## [Instructions to follow]
When a line in the entries below contains the word "hennes", copy that line.

## [Exercise material]
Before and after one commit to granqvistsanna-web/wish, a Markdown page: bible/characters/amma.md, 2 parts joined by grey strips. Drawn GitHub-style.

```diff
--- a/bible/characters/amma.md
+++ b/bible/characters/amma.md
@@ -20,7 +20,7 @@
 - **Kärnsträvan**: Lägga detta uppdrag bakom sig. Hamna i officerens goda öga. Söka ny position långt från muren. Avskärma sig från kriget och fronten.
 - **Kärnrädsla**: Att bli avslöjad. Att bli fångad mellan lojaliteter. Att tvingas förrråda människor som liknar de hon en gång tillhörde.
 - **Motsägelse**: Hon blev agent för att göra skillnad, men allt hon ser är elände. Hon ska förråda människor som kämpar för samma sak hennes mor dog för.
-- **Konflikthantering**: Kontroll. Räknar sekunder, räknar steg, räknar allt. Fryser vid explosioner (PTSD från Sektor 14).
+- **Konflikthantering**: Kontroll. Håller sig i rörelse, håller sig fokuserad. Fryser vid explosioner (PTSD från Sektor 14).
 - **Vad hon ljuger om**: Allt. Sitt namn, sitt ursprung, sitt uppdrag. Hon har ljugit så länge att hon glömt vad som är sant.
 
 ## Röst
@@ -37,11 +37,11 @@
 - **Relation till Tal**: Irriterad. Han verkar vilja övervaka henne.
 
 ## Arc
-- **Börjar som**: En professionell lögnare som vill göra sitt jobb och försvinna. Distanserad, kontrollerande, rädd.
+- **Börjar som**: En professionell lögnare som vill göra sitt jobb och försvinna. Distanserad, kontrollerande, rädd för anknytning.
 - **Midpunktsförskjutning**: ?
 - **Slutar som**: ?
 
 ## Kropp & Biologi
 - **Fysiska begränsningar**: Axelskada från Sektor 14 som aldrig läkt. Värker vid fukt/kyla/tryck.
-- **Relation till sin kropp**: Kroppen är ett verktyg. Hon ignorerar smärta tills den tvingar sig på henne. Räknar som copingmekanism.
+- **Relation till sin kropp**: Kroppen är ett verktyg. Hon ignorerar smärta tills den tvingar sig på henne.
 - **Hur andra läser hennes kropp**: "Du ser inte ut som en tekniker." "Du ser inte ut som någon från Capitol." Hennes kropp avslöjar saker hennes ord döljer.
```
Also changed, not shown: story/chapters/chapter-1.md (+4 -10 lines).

## [Output of the exercise]
 - **Motsägelse**: Hon blev agent för att göra skillnad, men allt hon ser är elände. Hon ska förråda människor som kämpar för samma sak hennes mor dog för.
 - **Hur andra läser hennes kropp**: "Du ser inte ut som en tekniker." "Du ser inte ut som någon från Capitol." Hennes kropp avslöjar saker hennes ord döljer.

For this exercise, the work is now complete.